Among major changes occurring across health care programs federally is the biggest Medicare payment overhaul to home health services in 20 years. Starting January 1, this new system, called the “Patient Driven Groupings Model” (PDGM), will replace the longstanding model for payment of Medicare home health.
Absent these changes, and now especially due to them, home care rate stabilization is, and has long been, imperative – a message you’ve heard from HCA’s discussions with the Legislature throughout the state budget and legislative process, as well as in this newsletter.
HCA appreciates the actions taken by Senate and Assembly Health Chairs Gustavo Rivera and Richard Gottfried on legislation to set the table for much-needed rate and benchmarking provisions along these lines in the upcoming session and budget; such provisions are all the more important for medically needy New Yorkers as the home health system braces for Medicare changes that could upend services in our state, and nationally.
HCA and our peers are appealing vigorously to New York’s Congressional Delegation and the U.S. Centers for Medicare and Medicaid Services (CMS) on modifications to the upcoming payment changes. These budget-neutral counter-proposals would ensure appropriate payment and coverage for services. Likewise, your support for state-level stability and sustainability in the funding structure is more vital than ever.
What can you do?
- If you are not already a co-sponsor of the state’s home care funding legislation (A.7798/S.5915), we ask that you please consider doing so.
- We are actively working to urge all who support home care to press support from New York’s Congressional representatives on federal legislation (S. 433/H.R. 2573) that would mitigate the federal changes.
More information on the changes and solutions are below.
What the feds are doing
Under the current Medicare home health payment system, services are reimbursed in 60-day increments known as “episodes.” For each 60-day episode, CMS first establishes a base rate deemed necessary to cover all of the care that an agency delivers to a patient during that period. However, an agency’s actual reimbursement for that patient depends on a complex series of adjustments to the base rate. These account for regional wage differences, a patient’s acuity scores, and other factors.
Starting January 1, under PDGM, this 60-day episode system is changing to 30-day increments – along with a whole set of intricate changes in acuity scoring, admission source categories, “comorbidity levels” based on secondary diagnoses, different base payment rates for “early” versus “later” 30-day periods, and other changes.
These changes require new and different clinical approaches, claims-processing, and methods of financial forecasting. All told, an agency’s financial standing is very different today than it will be tomorrow – in ways that can’t be easily forecasted.
While providers navigate this thicket of reimbursement and operational changes, they’ll be handicapped by a sweeping 8% cut from the outset of this new payment model.

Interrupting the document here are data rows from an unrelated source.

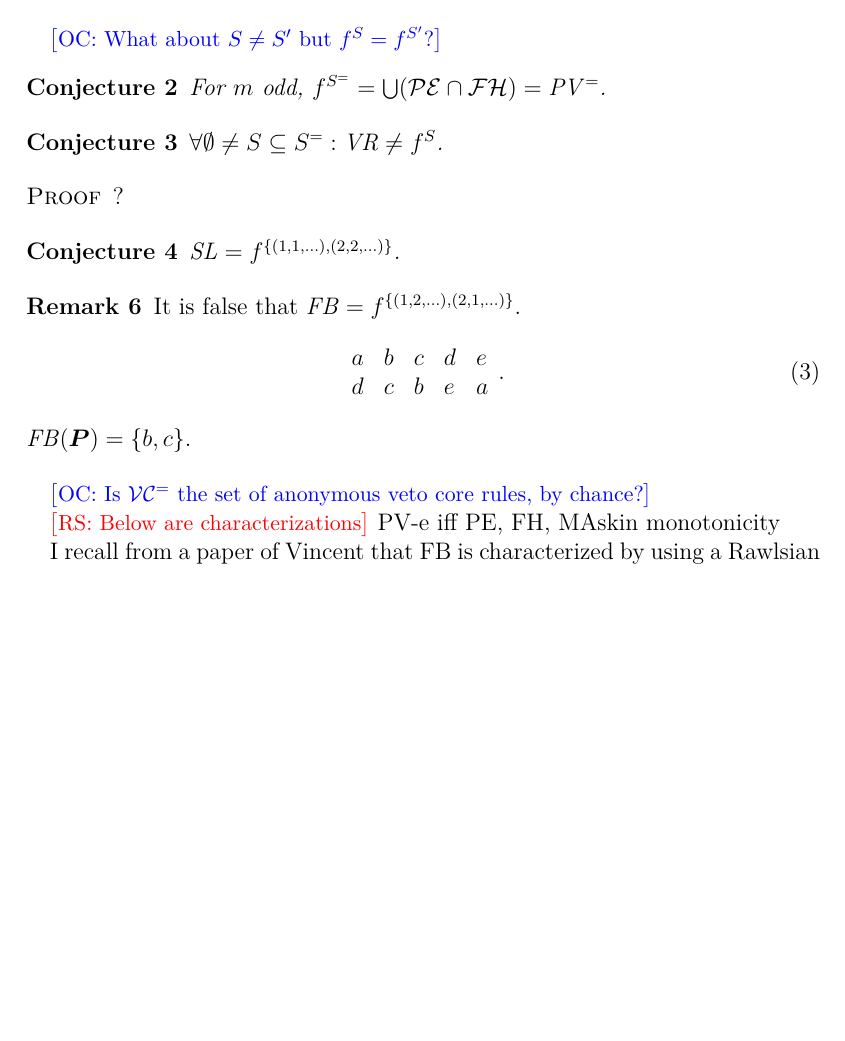
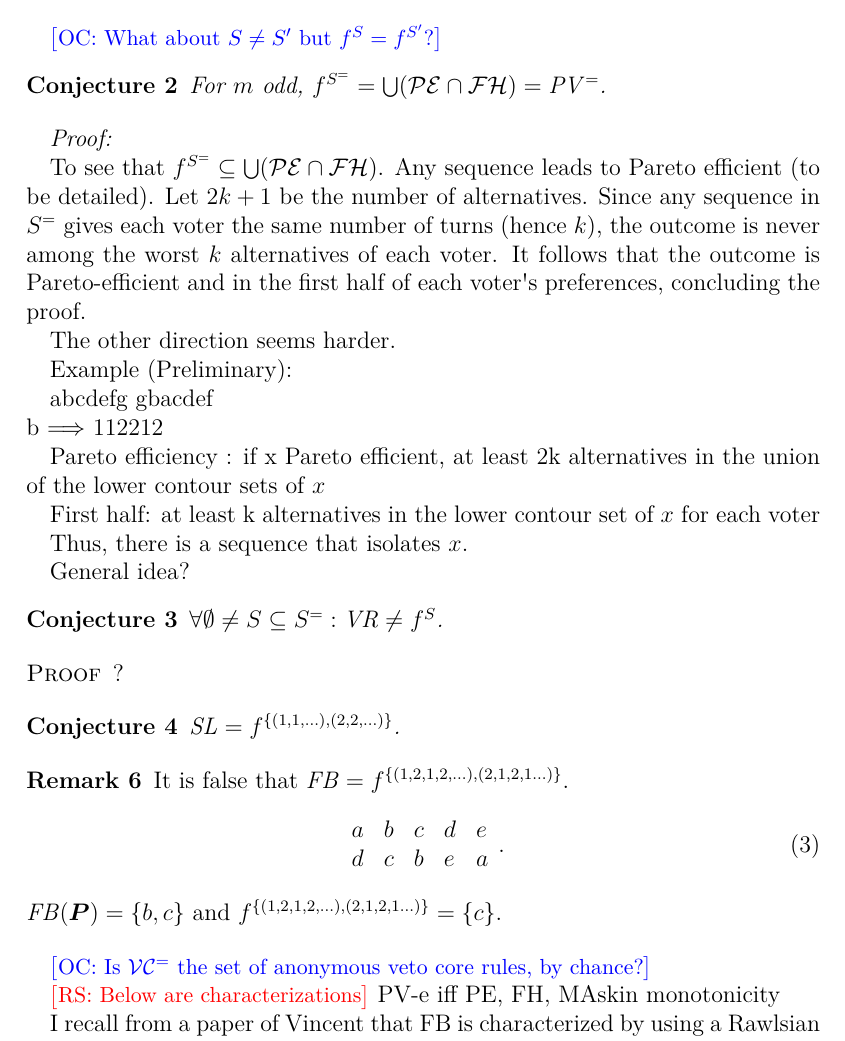
Before and after one commit to oliviercailloux/2ind, a LaTeX document (2ind.tex): part of page 6 of 9, cut so that both start at the same text, the shorter picture padded with empty space. Compiled offline with pdfLaTeX; a LaTeX package or settings file that is missing is left out.

Commit message:
Work with Matías

```diff
--- a/2ind.tex
+++ b/2ind.tex
@@ -203,6 +203,32 @@ For $m$ odd, the \emph{veto core egalitarian} rule is $f^{S^=}$.
 	For $m$ odd, $f^{S^=} = \bigcup (\PEcl \cap \FHcl) = \PVe$.
 \end{conjecture}
 
+
+\emph{Proof:}
+
+
+To see that $f^{S^=} \subseteq \bigcup (\PEcl \cap \FHcl)$. Any sequence leads to Pareto efficient (to be detailed). Let $2k+1$ be the number of alternatives. Since any sequence in $S^=$ gives each voter the same number of turns (hence $k$), the outcome is never among the worst $k$ alternatives of each voter. It follows that the outcome is Pareto-efficient and in the first half of each voter's preferences, concluding the proof.
+
+
+The other direction seems harder.
+
+
+Example (Preliminary):
+
+abcdefg
+gbacdef\\
+b $\Longrightarrow$ 112212
+
+
+Pareto efficiency : if x Pareto efficient, at least 2k alternatives in the union of the lower contour sets of $x$
+
+First half: at least k alternatives in the lower contour set of $x$ for each voter
+
+Thus, there is a sequence that isolates $x$.
+
+General idea?
+
+
 \begin{conjecture}
 	\label{th:vrNotVce}
 	$\forall \emptyset ≠ S \subseteq S^=: \VR ≠ f^{S}$.
@@ -219,14 +245,14 @@ For $m$ odd, the \emph{veto core egalitarian} rule is $f^{S^=}$.
 \begin{remark}
 	\label{th:fbVce}
 	It is false that
-	$\FB = f^{\set{(1, 2, …), (2, 1, …)}}$.
+	$\FB = f^{\set{(1, 2,1,2, …), (2, 1,2,1 …)}}$.
     \begin{equation}
         \begin{array}{lllll}
                 a&b&c&d&e\\
                 d&c&b&e&a\\
         \end{array}.
     \end{equation}
-    $\FB(\prof) = \set{b, c}$.
+    $\FB(\prof) = \set{b, c}$ and $f^{\set{(1, 2,1,2, …), (2, 1,2,1 …)}}=\{c\}$.
 \end{remark}
 
 \commentOC{Is $\VCecl$ the set of anonymous veto core rules, by chance?}
```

When isolating an agency’s finances by payor source, New York’s Medicare margins have been negative for 17 years in a row. But when it comes to the sustainability of agencies serving your community, these impacts can’t be viewed in isolation. In the face of an 8% Medicare cut, providers urgently call for action on payment stabilization, considering that the vast majority of certified home health agencies are operating in the red across all payors (Medicaid, Medicare, commercial insurance, etc.).
The rate update and benchmarking provisions already established in state legislation (A.7798/S.5915) provide a ready basis for action in upcoming state budget preparations, and HCA urges your support for these important stabilization measures, along with communications to Congress in support of S.433/H.R. 2573 on behalf of your constituents.
S.433/H.R. 2573, a bipartisan bill, places reasonable limits on PDGM rate adjustments, so that cost-and-payment reconciliations do not exceed cuts of more than two percent annually. Just as importantly, this bill requires that reimbursement adjustments be made only after there is retrospective evidence (based on claims, utilization and other trends) that a rate change is warranted.